**What is being asked**
Locate every line in the records below that contains the word "Distribution", and copy each one.

**Given records**
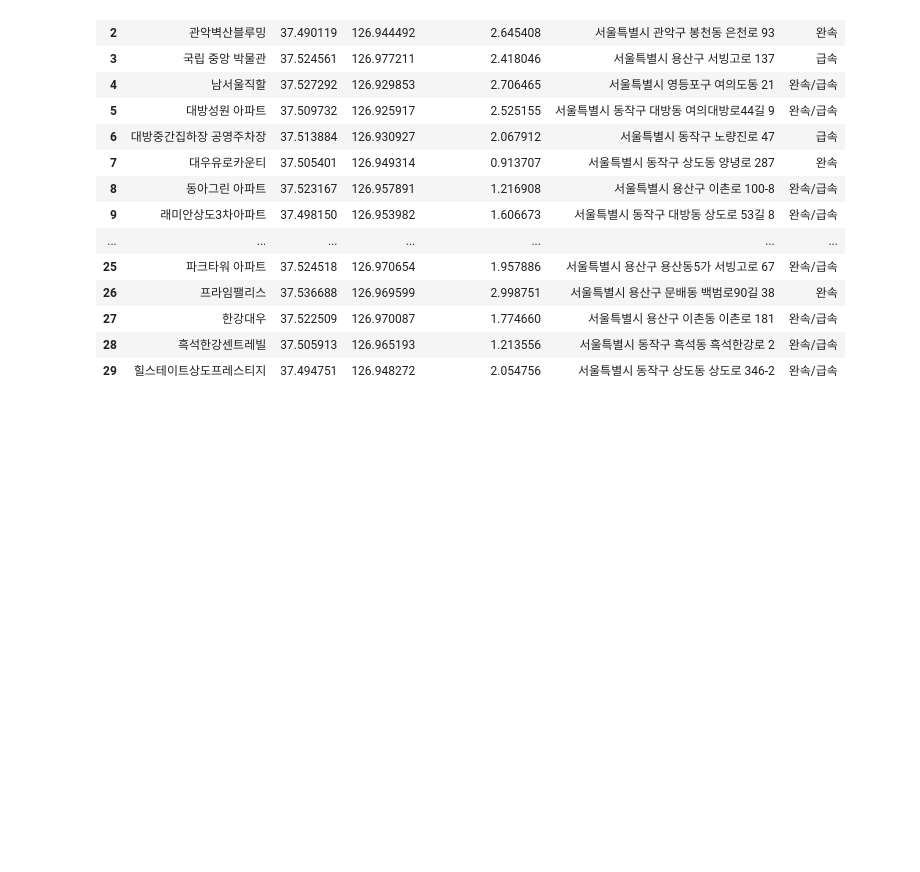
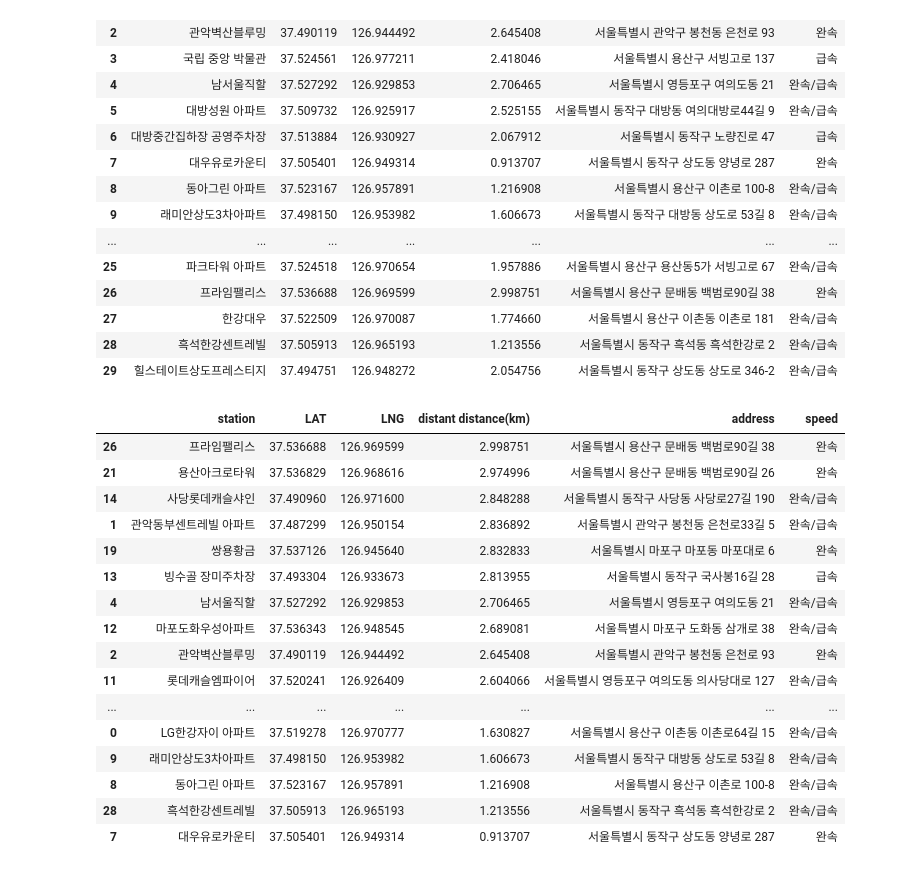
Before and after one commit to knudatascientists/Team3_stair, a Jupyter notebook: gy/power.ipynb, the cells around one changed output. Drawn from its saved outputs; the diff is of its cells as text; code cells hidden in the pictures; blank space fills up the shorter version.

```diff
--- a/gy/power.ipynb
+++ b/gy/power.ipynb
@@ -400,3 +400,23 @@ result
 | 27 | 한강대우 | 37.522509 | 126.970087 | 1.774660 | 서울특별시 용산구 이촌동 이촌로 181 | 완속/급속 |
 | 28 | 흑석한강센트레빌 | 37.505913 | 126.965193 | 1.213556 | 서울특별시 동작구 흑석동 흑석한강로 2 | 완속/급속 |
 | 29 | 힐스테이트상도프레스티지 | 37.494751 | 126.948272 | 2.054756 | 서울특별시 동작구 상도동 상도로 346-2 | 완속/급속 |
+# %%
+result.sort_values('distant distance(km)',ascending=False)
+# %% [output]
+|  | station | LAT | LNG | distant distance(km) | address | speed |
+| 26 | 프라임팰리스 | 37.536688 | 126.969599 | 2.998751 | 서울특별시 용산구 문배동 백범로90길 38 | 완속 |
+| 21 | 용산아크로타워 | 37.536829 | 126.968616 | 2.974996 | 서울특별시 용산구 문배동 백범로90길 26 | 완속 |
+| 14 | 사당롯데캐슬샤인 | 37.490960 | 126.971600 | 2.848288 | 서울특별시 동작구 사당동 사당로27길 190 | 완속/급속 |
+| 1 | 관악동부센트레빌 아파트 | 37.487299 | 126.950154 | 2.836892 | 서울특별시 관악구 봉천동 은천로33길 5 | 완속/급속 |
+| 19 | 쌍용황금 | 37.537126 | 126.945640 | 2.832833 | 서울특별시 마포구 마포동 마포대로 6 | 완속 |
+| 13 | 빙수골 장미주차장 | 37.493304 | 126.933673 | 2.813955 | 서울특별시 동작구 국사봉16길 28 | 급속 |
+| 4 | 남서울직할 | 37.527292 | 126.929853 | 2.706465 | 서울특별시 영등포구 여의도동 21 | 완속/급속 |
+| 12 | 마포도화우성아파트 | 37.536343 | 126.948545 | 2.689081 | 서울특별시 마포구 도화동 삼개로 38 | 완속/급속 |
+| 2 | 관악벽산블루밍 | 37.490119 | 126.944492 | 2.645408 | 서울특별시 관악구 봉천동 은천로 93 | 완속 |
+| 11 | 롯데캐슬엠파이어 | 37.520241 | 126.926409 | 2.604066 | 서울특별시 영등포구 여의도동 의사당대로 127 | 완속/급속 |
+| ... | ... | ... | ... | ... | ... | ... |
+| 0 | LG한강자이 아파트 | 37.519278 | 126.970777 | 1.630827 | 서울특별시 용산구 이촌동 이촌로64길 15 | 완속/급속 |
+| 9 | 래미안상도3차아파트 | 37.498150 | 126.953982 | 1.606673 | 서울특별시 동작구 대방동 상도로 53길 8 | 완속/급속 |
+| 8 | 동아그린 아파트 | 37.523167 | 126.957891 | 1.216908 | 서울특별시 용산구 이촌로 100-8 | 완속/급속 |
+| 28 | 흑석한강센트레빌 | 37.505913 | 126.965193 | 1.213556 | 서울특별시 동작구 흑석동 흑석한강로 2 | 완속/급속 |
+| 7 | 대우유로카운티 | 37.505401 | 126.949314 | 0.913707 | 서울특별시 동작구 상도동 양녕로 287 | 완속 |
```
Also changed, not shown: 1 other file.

* * *

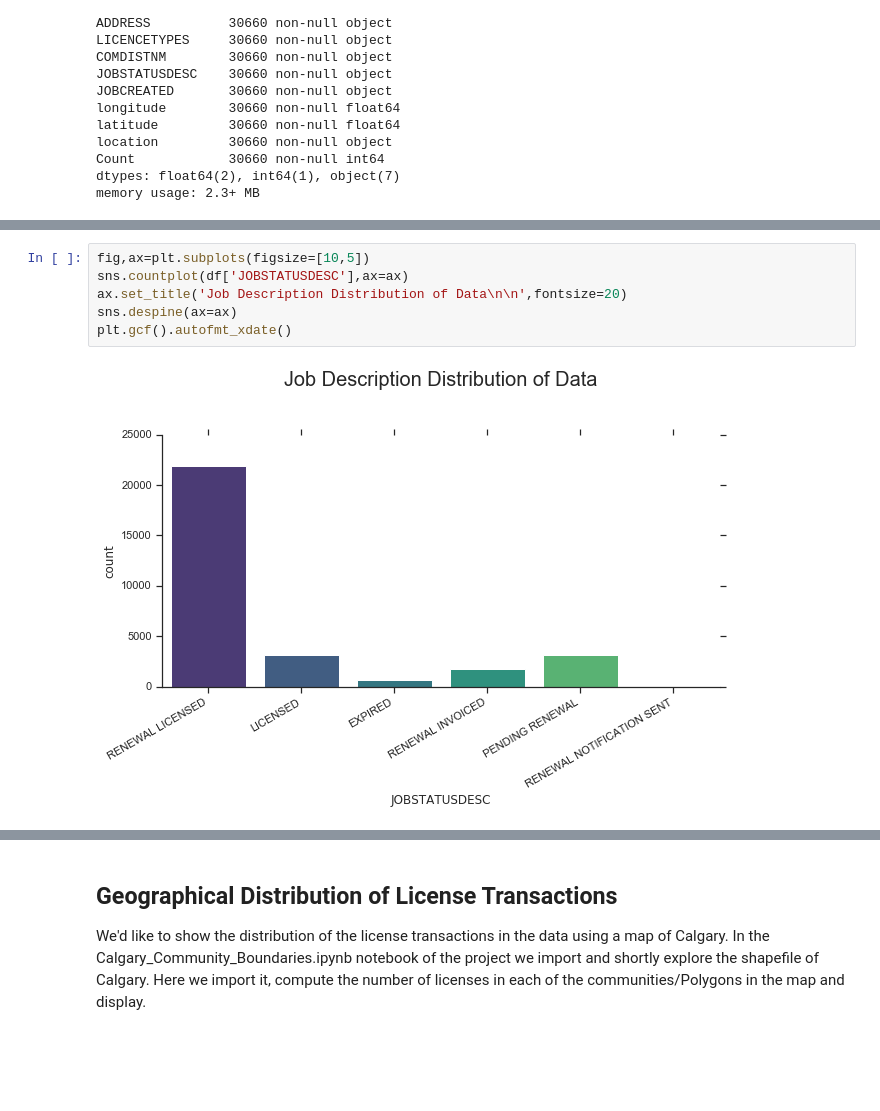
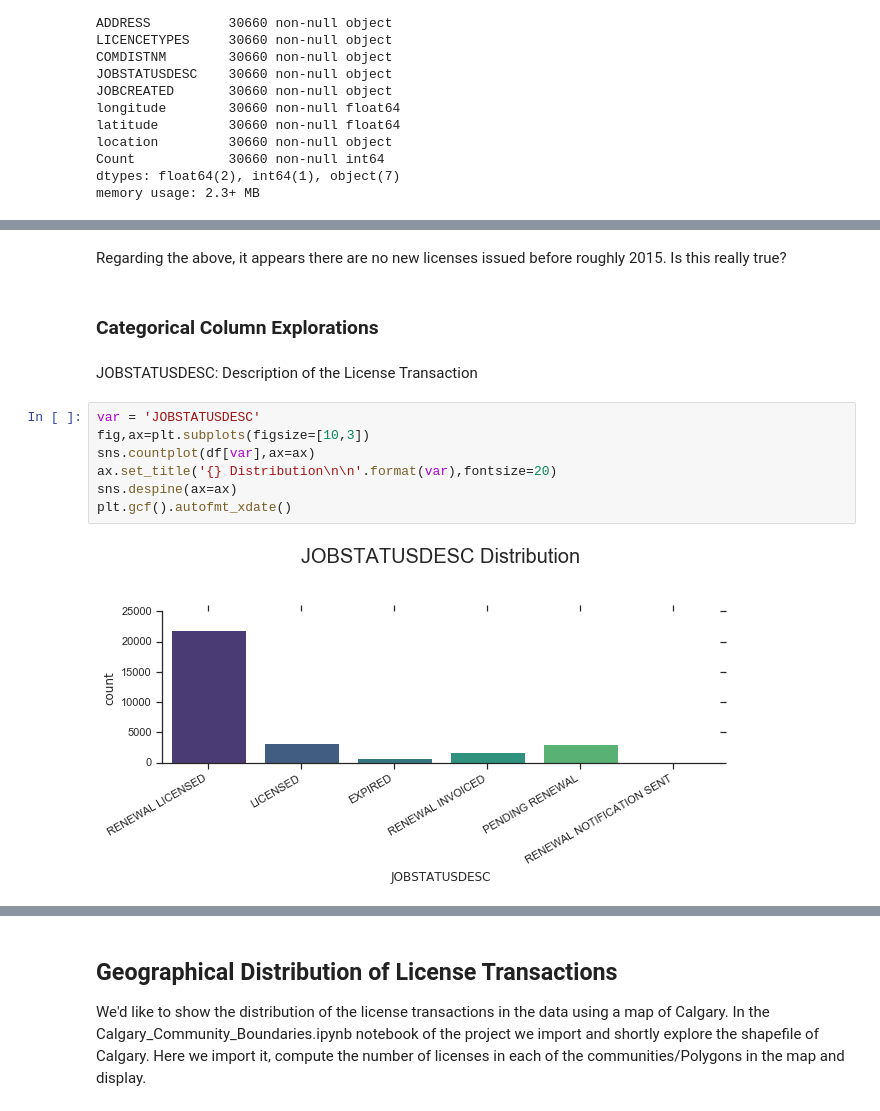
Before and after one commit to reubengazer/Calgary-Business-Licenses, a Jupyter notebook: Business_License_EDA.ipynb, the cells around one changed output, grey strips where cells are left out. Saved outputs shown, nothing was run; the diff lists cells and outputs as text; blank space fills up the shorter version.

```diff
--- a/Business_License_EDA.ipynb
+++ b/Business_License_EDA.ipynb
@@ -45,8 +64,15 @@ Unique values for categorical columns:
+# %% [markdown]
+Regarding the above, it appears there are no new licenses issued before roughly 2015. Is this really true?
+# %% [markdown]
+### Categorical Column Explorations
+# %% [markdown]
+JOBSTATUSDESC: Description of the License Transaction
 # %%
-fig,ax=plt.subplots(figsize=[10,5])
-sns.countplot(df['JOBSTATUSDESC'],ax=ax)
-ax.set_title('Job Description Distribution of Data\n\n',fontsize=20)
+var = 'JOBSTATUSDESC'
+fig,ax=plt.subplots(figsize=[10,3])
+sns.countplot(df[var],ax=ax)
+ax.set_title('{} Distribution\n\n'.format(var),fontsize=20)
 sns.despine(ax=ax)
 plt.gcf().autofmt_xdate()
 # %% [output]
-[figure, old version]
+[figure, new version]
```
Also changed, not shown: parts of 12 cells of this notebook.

**Written solution**
-ax.set_title('Job Description Distribution of Data\n\n',fontsize=20)
+ax.set_title('{} Distribution\n\n'.format(var),fontsize=20)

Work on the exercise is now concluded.